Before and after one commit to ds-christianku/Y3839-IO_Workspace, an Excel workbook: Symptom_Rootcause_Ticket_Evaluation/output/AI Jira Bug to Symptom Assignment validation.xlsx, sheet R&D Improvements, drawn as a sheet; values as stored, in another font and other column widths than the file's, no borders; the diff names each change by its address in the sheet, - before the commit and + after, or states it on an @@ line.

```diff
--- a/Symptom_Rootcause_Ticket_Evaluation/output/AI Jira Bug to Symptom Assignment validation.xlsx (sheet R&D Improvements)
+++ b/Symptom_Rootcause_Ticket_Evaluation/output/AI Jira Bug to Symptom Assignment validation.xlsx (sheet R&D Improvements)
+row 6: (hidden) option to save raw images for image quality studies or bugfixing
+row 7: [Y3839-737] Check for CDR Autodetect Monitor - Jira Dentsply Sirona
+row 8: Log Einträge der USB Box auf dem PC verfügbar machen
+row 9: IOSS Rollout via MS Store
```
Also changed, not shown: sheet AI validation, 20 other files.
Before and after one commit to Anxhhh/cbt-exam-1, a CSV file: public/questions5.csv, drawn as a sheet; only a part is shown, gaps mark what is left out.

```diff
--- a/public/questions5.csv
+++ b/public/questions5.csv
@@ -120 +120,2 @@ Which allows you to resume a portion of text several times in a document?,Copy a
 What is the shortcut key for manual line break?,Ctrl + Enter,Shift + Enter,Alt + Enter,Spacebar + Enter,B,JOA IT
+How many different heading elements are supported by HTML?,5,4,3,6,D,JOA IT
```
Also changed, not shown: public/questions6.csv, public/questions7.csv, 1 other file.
•••
_THE TASK:_ Write the data out again. Match it word for word.

_OUTPUT OF THE EXERCISE:_
Before and after one commit to ds-christianku/Y3839-IO_Workspace, an Excel workbook: Symptom_Rootcause_Ticket_Evaluation/output/AI Jira Bug to Symptom Assignment validation.xlsx, sheet R&D Improvements, drawn as a sheet; values as stored, in another font and other column widths than the file's, no borders; the diff names each change by its address in the sheet, - before the commit and + after, or states it on an @@ line.

```diff
--- a/Symptom_Rootcause_Ticket_Evaluation/output/AI Jira Bug to Symptom Assignment validation.xlsx (sheet R&D Improvements)
+++ b/Symptom_Rootcause_Ticket_Evaluation/output/AI Jira Bug to Symptom Assignment validation.xlsx (sheet R&D Improvements)
+row 6: (hidden) option to save raw images for image quality studies or bugfixing
+row 7: [Y3839-737] Check for CDR Autodetect Monitor - Jira Dentsply Sirona
+row 8: Log Einträge der USB Box auf dem PC verfügbar machen
+row 9: IOSS Rollout via MS Store
```
Also changed, not shown: sheet AI validation, 20 other files.
Before and after one commit to Anxhhh/cbt-exam-1, a CSV file: public/questions5.csv, drawn as a sheet; only a part is shown, gaps mark what is left out.

```diff
--- a/public/questions5.csv
+++ b/public/questions5.csv
@@ -120 +120,2 @@ Which allows you to resume a portion of text several times in a document?,Copy a
 What is the shortcut key for manual line break?,Ctrl + Enter,Shift + Enter,Alt + Enter,Spacebar + Enter,B,JOA IT
+How many different heading elements are supported by HTML?,5,4,3,6,D,JOA IT
```
Also changed, not shown: public/questions6.csv, public/questions7.csv, 1 other file.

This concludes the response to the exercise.